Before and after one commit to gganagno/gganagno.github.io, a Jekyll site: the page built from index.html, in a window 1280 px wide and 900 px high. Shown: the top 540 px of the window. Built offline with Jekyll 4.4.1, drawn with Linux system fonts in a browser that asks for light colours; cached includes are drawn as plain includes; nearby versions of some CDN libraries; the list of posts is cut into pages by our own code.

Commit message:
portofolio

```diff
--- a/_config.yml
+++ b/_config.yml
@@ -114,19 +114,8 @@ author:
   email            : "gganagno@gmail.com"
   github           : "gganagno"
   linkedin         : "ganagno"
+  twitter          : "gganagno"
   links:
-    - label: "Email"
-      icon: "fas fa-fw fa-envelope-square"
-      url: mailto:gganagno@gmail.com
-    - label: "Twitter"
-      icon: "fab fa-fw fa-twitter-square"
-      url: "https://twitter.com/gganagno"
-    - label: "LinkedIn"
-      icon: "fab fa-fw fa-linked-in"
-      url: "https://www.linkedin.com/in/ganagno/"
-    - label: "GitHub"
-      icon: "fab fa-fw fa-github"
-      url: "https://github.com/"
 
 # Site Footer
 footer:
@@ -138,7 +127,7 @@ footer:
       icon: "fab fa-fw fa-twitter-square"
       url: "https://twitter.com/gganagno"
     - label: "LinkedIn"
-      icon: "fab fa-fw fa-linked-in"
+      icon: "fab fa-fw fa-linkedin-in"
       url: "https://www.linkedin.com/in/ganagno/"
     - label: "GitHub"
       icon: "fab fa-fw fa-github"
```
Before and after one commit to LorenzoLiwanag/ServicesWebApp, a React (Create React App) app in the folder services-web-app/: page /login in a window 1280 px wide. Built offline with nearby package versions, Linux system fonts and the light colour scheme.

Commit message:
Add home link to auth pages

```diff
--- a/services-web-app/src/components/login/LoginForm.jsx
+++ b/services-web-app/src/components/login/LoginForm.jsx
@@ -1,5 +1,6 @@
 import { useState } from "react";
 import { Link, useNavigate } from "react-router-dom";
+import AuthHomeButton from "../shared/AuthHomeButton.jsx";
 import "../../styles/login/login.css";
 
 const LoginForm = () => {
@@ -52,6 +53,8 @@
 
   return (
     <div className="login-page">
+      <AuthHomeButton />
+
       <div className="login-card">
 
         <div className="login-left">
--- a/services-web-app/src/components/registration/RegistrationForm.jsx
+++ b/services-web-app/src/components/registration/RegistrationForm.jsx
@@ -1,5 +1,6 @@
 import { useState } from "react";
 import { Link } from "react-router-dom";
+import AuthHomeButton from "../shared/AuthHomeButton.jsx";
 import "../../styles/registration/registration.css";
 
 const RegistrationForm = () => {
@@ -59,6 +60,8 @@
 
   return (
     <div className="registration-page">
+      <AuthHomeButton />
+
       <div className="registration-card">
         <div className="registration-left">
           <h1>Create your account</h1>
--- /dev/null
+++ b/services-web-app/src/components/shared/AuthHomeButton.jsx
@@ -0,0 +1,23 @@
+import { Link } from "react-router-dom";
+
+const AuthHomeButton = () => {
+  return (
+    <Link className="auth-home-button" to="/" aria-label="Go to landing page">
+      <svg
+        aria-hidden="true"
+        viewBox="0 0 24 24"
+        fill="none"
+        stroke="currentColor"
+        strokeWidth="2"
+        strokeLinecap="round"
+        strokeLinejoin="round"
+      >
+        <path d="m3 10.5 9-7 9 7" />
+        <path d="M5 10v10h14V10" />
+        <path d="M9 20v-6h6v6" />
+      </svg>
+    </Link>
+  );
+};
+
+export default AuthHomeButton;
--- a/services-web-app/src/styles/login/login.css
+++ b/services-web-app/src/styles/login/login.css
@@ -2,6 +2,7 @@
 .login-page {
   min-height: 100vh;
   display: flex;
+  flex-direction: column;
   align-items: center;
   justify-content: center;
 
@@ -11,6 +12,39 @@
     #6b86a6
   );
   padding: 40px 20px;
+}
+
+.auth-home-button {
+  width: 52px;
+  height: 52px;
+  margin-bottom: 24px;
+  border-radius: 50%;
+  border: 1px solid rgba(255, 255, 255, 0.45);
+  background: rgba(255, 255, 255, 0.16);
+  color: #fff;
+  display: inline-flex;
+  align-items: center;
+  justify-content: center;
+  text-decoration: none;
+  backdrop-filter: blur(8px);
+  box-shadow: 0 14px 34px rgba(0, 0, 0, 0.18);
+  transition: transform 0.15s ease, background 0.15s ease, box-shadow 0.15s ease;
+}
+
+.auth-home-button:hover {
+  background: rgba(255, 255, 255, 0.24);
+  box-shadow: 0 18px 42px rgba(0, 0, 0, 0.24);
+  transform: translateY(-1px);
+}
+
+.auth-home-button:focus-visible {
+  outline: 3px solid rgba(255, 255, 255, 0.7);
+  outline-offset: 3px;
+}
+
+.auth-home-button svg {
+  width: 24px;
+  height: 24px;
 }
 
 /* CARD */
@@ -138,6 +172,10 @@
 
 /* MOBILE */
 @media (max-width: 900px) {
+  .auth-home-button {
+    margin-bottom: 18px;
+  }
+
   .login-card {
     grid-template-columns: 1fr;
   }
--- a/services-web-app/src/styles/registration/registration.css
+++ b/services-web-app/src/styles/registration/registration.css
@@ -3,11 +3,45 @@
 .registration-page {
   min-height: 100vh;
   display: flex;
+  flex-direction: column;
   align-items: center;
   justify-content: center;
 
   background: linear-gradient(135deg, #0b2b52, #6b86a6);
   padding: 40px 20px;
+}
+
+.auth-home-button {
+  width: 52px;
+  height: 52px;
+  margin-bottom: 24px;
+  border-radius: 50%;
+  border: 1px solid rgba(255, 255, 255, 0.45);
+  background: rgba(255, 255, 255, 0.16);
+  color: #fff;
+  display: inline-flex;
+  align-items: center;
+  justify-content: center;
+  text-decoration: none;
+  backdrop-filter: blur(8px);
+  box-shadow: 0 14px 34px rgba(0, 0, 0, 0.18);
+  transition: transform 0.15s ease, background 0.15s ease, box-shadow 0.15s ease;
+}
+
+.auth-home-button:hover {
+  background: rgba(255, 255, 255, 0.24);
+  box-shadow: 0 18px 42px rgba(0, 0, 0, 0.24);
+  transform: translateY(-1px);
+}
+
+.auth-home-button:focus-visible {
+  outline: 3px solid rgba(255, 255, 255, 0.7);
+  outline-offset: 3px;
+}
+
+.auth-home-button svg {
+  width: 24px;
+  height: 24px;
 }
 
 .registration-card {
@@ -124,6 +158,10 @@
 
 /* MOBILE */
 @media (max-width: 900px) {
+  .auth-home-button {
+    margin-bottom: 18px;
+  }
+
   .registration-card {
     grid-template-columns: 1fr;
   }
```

> _What to work on_: All of the material should be given again, character for character.

> _Answer_:
Before and after one commit to gganagno/gganagno.github.io, a Jekyll site: the page built from index.html, in a window 1280 px wide and 900 px high. Shown: the top 540 px of the window. Built offline with Jekyll 4.4.1, drawn with Linux system fonts in a browser that asks for light colours; cached includes are drawn as plain includes; nearby versions of some CDN libraries; the list of posts is cut into pages by our own code.

Commit message:
portofolio

```diff
--- a/_config.yml
+++ b/_config.yml
@@ -114,19 +114,8 @@ author:
   email            : "gganagno@gmail.com"
   github           : "gganagno"
   linkedin         : "ganagno"
+  twitter          : "gganagno"
   links:
-    - label: "Email"
-      icon: "fas fa-fw fa-envelope-square"
-      url: mailto:gganagno@gmail.com
-    - label: "Twitter"
-      icon: "fab fa-fw fa-twitter-square"
-      url: "https://twitter.com/gganagno"
-    - label: "LinkedIn"
-      icon: "fab fa-fw fa-linked-in"
-      url: "https://www.linkedin.com/in/ganagno/"
-    - label: "GitHub"
-      icon: "fab fa-fw fa-github"
-      url: "https://github.com/"
 
 # Site Footer
 footer:
@@ -138,7 +127,7 @@ footer:
       icon: "fab fa-fw fa-twitter-square"
       url: "https://twitter.com/gganagno"
     - label: "LinkedIn"
-      icon: "fab fa-fw fa-linked-in"
+      icon: "fab fa-fw fa-linkedin-in"
       url: "https://www.linkedin.com/in/ganagno/"
     - label: "GitHub"
       icon: "fab fa-fw fa-github"
```
Before and after one commit to LorenzoLiwanag/ServicesWebApp, a React (Create React App) app in the folder services-web-app/: page /login in a window 1280 px wide. Built offline with nearby package versions, Linux system fonts and the light colour scheme.

Commit message:
Add home link to auth pages

```diff
--- a/services-web-app/src/components/login/LoginForm.jsx
+++ b/services-web-app/src/components/login/LoginForm.jsx
@@ -1,5 +1,6 @@
 import { useState } from "react";
 import { Link, useNavigate } from "react-router-dom";
+import AuthHomeButton from "../shared/AuthHomeButton.jsx";
 import "../../styles/login/login.css";
 
 const LoginForm = () => {
@@ -52,6 +53,8 @@
 
   return (
     <div className="login-page">
+      <AuthHomeButton />
+
       <div className="login-card">
 
         <div className="login-left">
--- a/services-web-app/src/components/registration/RegistrationForm.jsx
+++ b/services-web-app/src/components/registration/RegistrationForm.jsx
@@ -1,5 +1,6 @@
 import { useState } from "react";
 import { Link } from "react-router-dom";
+import AuthHomeButton from "../shared/AuthHomeButton.jsx";
 import "../../styles/registration/registration.css";
 
 const RegistrationForm = () => {
@@ -59,6 +60,8 @@
 
   return (
     <div className="registration-page">
+      <AuthHomeButton />
+
       <div className="registration-card">
         <div className="registration-left">
           <h1>Create your account</h1>
--- /dev/null
+++ b/services-web-app/src/components/shared/AuthHomeButton.jsx
@@ -0,0 +1,23 @@
+import { Link } from "react-router-dom";
+
+const AuthHomeButton = () => {
+  return (
+    <Link className="auth-home-button" to="/" aria-label="Go to landing page">
+      <svg
+        aria-hidden="true"
+        viewBox="0 0 24 24"
+        fill="none"
+        stroke="currentColor"
+        strokeWidth="2"
+        strokeLinecap="round"
+        strokeLinejoin="round"
+      >
+        <path d="m3 10.5 9-7 9 7" />
+        <path d="M5 10v10h14V10" />
+        <path d="M9 20v-6h6v6" />
+      </svg>
+    </Link>
+  );
+};
+
+export default AuthHomeButton;
--- a/services-web-app/src/styles/login/login.css
+++ b/services-web-app/src/styles/login/login.css
@@ -2,6 +2,7 @@
 .login-page {
   min-height: 100vh;
   display: flex;
+  flex-direction: column;
   align-items: center;
   justify-content: center;
 
@@ -11,6 +12,39 @@
     #6b86a6
   );
   padding: 40px 20px;
+}
+
+.auth-home-button {
+  width: 52px;
+  height: 52px;
+  margin-bottom: 24px;
+  border-radius: 50%;
+  border: 1px solid rgba(255, 255, 255, 0.45);
+  background: rgba(255, 255, 255, 0.16);
+  color: #fff;
+  display: inline-flex;
+  align-items: center;
+  justify-content: center;
+  text-decoration: none;
+  backdrop-filter: blur(8px);
+  box-shadow: 0 14px 34px rgba(0, 0, 0, 0.18);
+  transition: transform 0.15s ease, background 0.15s ease, box-shadow 0.15s ease;
+}
+
+.auth-home-button:hover {
+  background: rgba(255, 255, 255, 0.24);
+  box-shadow: 0 18px 42px rgba(0, 0, 0, 0.24);
+  transform: translateY(-1px);
+}
+
+.auth-home-button:focus-visible {
+  outline: 3px solid rgba(255, 255, 255, 0.7);
+  outline-offset: 3px;
+}
+
+.auth-home-button svg {
+  width: 24px;
+  height: 24px;
 }
 
 /* CARD */
@@ -138,6 +172,10 @@
 
 /* MOBILE */
 @media (max-width: 900px) {
+  .auth-home-button {
+    margin-bottom: 18px;
+  }
+
   .login-card {
     grid-template-columns: 1fr;
   }
--- a/services-web-app/src/styles/registration/registration.css
+++ b/services-web-app/src/styles/registration/registration.css
@@ -3,11 +3,45 @@
 .registration-page {
   min-height: 100vh;
   display: flex;
+  flex-direction: column;
   align-items: center;
   justify-content: center;
 
   background: linear-gradient(135deg, #0b2b52, #6b86a6);
   padding: 40px 20px;
+}
+
+.auth-home-button {
+  width: 52px;
+  height: 52px;
+  margin-bottom: 24px;
+  border-radius: 50%;
+  border: 1px solid rgba(255, 255, 255, 0.45);
+  background: rgba(255, 255, 255, 0.16);
+  color: #fff;
+  display: inline-flex;
+  align-items: center;
+  justify-content: center;
+  text-decoration: none;
+  backdrop-filter: blur(8px);
+  box-shadow: 0 14px 34px rgba(0, 0, 0, 0.18);
+  transition: transform 0.15s ease, background 0.15s ease, box-shadow 0.15s ease;
+}
+
+.auth-home-button:hover {
+  background: rgba(255, 255, 255, 0.24);
+  box-shadow: 0 18px 42px rgba(0, 0, 0, 0.24);
+  transform: translateY(-1px);
+}
+
+.auth-home-button:focus-visible {
+  outline: 3px solid rgba(255, 255, 255, 0.7);
+  outline-offset: 3px;
+}
+
+.auth-home-button svg {
+  width: 24px;
+  height: 24px;
 }
 
 .registration-card {
@@ -124,6 +158,10 @@
 
 /* MOBILE */
 @media (max-width: 900px) {
+  .auth-home-button {
+    margin-bottom: 18px;
+  }
+
   .registration-card {
     grid-template-columns: 1fr;
   }
```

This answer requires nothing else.